WHAT IS EXPECTED >>
Give the number of lines in the data that hold the word "storage", and nothing else.

(Collection entries)
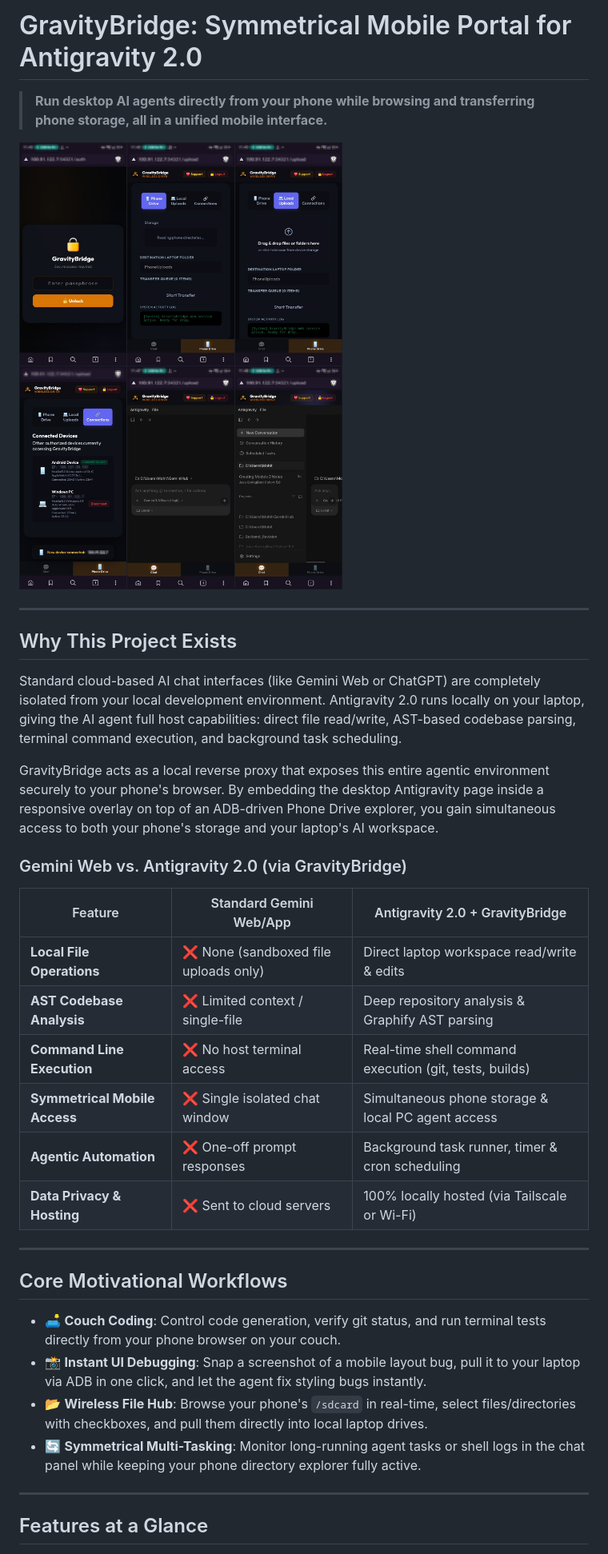
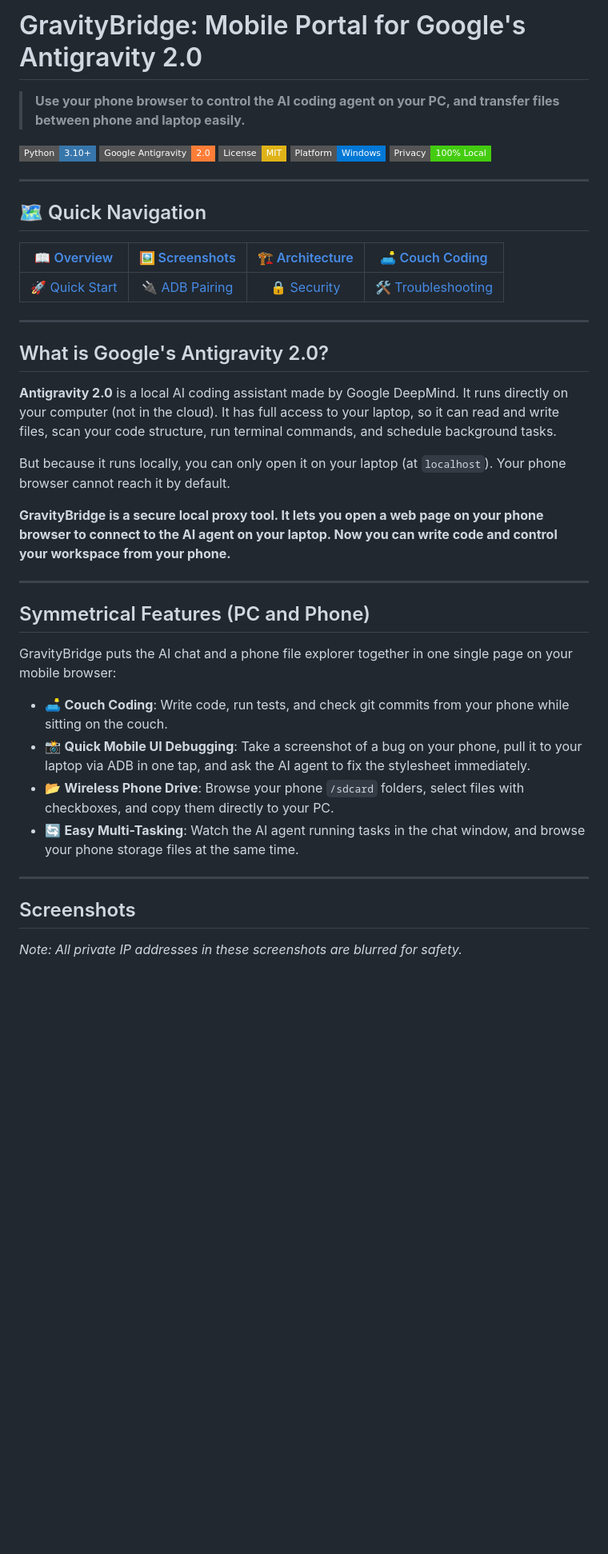
Before and after one commit to Arora-Sir/Gravity-Bridge, a Markdown page: README.md, the part around the change printed below. Shown: that part at 80% size. GitHub-like rendering; pictures changed too: static/collage.jpg; badges without logos; blank space fills up the shorter version.

Commit message:
docs: overhaul README with Google Antigravity 2.0 branding, navigation grid, and new screenshots

```diff
--- a/README.md
+++ b/README.md
@@ -1,37 +1,45 @@
-# GravityBridge: Symmetrical Mobile Portal for Antigravity 2.0
+# GravityBridge: Mobile Portal for Google's Antigravity 2.0
 
-> **Run desktop AI agents directly from your phone while browsing and transferring phone storage, all in a unified mobile interface.**
+> **Use your phone browser to control the AI coding agent on your PC, and transfer files between phone and laptop easily.**
 
-![GravityBridge Mobile Interface Collage](static/collage.jpg)
+[![Python 3.10+](https://img.shields.io/badge/Python-3.10+-3776AB?style=flat-square&logo=python&logoColor=white)](https://www.python.org/)
+[![Google Antigravity](https://img.shields.io/badge/Google_Antigravity-2.0-orange?style=flat-square&logo=google&logoColor=white)](https://deepmind.google/)
+[![License: MIT](https://img.shields.io/badge/License-MIT-yellow.svg?style=flat-square)](LICENSE)
+[![Platform: Windows](https://img.shields.io/badge/Platform-Windows-0078D6?style=flat-square&logo=windows&logoColor=white)](https://www.microsoft.com/)
+[![Privacy: 100% Local](https://img.shields.io/badge/Privacy-100%25_Local-brightgreen?style=flat-square)](https://github.com/Arora-Sir/Gravity-Bridge)
 
 ---
 
-## Why This Project Exists
+## 🗺️ Quick Navigation
 
-Standard cloud-based AI chat interfaces (like Gemini Web or ChatGPT) are completely isolated from your local development environment. Antigravity 2.0 runs locally on your laptop, giving the AI agent full host capabilities: direct file read/write, AST-based codebase parsing, terminal command execution, and background task scheduling.
-
-GravityBridge acts as a local reverse proxy that exposes this entire agentic environment securely to your phone's browser. By embedding the desktop Antigravity page inside a responsive overlay on top of an ADB-driven Phone Drive explorer, you gain simultaneous access to both your phone's storage and your laptop's AI workspace.
-
-### Gemini Web vs. Antigravity 2.0 (via GravityBridge)
-
-| Feature | Standard Gemini Web/App | Antigravity 2.0 + GravityBridge |
-|---|---|---|
-| **Local File Operations** | ❌ None (sandboxed file uploads only) |  Direct laptop workspace read/write & edits |
-| **AST Codebase Analysis** | ❌ Limited context / single-file |  Deep repository analysis & Graphify AST parsing |
-| **Command Line Execution** | ❌ No host terminal access |  Real-time shell command execution (git, tests, builds) |
-| **Symmetrical Mobile Access** | ❌ Single isolated chat window |  Simultaneous phone storage & local PC agent access |
-| **Agentic Automation** | ❌ One-off prompt responses |  Background task runner, timer & cron scheduling |
-| **Data Privacy & Hosting** | ❌ Sent to cloud servers |  100% locally hosted (via Tailscale or Wi-Fi) |
+| [📖 Overview](#what-is-googles-antigravity-20) | [🖼️ Screenshots](#screenshots) | [🏗️ Architecture](#how-it-works-architecture) | [🛋️ Couch Coding](#real-example-coding-from-your-bed-or-couch) |
+| :---: | :---: | :---: | :---: |
+| [🚀 Quick Start](#quick-start) | [🔌 ADB Pairing](#adb-wireless-debugging-setup) | [🔒 Security](#security) | [🛠️ Troubleshooting](#troubleshooting) |
 
 ---
 
-## Core Motivational Workflows
+## What is Google's Antigravity 2.0?
 
-* 🛋️ **Couch Coding**: Control code generation, verify git status, and run terminal tests directly from your phone browser on your couch.
-* 📸 **Instant UI Debugging**: Snap a screenshot of a mobile layout bug, pull it to your laptop via ADB in one click, and let the agent fix styling bugs instantly.
-* 📂 **Wireless File Hub**: Browse your phone's `/sdcard` in real-time, select files/directories with checkboxes, and pull them directly into local laptop drives.
-* 🔄 **Symmetrical Multi-Tasking**: Monitor long-running agent tasks or shell logs in the chat panel while keeping your phone directory explorer fully active.
+**Antigravity 2.0** is a local AI coding assistant made by Google DeepMind. It runs directly on your computer (not in the cloud). It has full access to your laptop, so it can read and write files, scan your code structure, run terminal commands, and schedule background tasks.
+
+But because it runs locally, you can only open it on your laptop (at `localhost`). Your phone browser cannot reach it by default.
+
+**GravityBridge is a secure local proxy tool. It lets you open a web page on your phone browser to connect to the AI agent on your laptop. Now you can write code and control your workspace from your phone.**
 
 ---
 
-## Features at a Glance
+## Symmetrical Features (PC and Phone)
+
+GravityBridge puts the AI chat and a phone file explorer together in one single page on your mobile browser:
+
+* 🛋️ **Couch Coding**: Write code, run tests, and check git commits from your phone while sitting on the couch.
+* 📸 **Quick Mobile UI Debugging**: Take a screenshot of a bug on your phone, pull it to your laptop via ADB in one tap, and ask the AI agent to fix the stylesheet immediately.
+* 📂 **Wireless Phone Drive**: Browse your phone `/sdcard` folders, select files with checkboxes, and copy them directly to your PC.
+* 🔄 **Easy Multi-Tasking**: Watch the AI agent running tasks in the chat window, and browse your phone storage files at the same time.
+
+---
+
+## Screenshots
+
+*Note: All private IP addresses in these screenshots are blurred for safety.*
+
```
Also changed, not shown: other parts of README.md (+149 -186 lines), 2 other files.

RESULT BELOW >>
4